As you sit at your computer and surf the Internet, you can’t help but be amazed at how the Internet has opened up one’s ability to visit lands and sights and gather information you might never be able to without it. Indeed entering an area of interest and with a simple click of a mouse, you receive potentially millions of ways to explore the subject of your choice. But something that is frequently looking for you as you search are cookies.
Cookies are small text files, sometimes encrypted. They are often located in web directories and are placed by web developers to allow visitors to travel their sites in an organized manner. Session cookies store information about a visitor’s travels on the sight, allowing the visitor to pick up where they left off, following an interruption. If you happen to be doing some shopping on a site, cookies can also keep track of your choices as you go along, not requiring you to list everything you selected at the end of your session.
Cookies should not be considered viruses. Cookies are made up of simple text, not code. Thus, they can not receive an order to execute and they are unable to execute by themselves. They are unable to copy themselves or spread to other networks and wreak havoc.

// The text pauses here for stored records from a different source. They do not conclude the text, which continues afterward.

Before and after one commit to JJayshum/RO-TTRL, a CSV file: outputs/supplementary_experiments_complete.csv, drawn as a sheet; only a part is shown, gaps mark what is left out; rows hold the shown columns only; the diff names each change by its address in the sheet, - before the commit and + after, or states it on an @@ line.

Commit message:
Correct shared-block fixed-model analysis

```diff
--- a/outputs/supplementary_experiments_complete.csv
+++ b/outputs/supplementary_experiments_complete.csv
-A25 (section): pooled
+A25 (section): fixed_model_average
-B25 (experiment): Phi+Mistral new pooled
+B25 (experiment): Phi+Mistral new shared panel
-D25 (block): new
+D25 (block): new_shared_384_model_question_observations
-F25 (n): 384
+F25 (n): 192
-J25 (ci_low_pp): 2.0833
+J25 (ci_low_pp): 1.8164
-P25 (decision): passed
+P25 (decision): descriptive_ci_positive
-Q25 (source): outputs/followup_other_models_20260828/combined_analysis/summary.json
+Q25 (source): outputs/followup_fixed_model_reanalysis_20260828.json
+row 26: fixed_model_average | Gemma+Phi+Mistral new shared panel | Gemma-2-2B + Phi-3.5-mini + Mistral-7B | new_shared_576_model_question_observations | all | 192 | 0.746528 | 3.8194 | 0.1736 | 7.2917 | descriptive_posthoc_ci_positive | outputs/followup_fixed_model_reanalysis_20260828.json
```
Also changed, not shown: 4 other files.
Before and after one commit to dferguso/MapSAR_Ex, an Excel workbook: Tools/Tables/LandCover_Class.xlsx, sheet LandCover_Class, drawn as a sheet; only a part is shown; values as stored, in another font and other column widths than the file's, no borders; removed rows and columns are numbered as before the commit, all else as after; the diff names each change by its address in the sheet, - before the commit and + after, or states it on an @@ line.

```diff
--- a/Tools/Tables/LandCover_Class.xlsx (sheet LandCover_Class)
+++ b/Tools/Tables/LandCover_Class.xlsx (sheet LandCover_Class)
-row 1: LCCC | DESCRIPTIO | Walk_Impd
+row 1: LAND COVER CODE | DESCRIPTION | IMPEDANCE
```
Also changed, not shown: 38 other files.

However there is a chance for cookies to be used as a form of spyware, as they contain information regarding a visitor’s browsing history and preferences. However most common computer security products and anti-spyware programs are knowledgeable about cookies and frequently bring them up for deletion following security scans.
While cookies are unavoidable while surfing the Internet there are two things one can do to keep protected. One is to set your browser’s cookie setting to a security level you are happy with. The second is to keep a reliable and updated security and anti-spyware program on your computer.
Being aware of and ready for experiences with cookies will allow you to surf the Internet with confidence.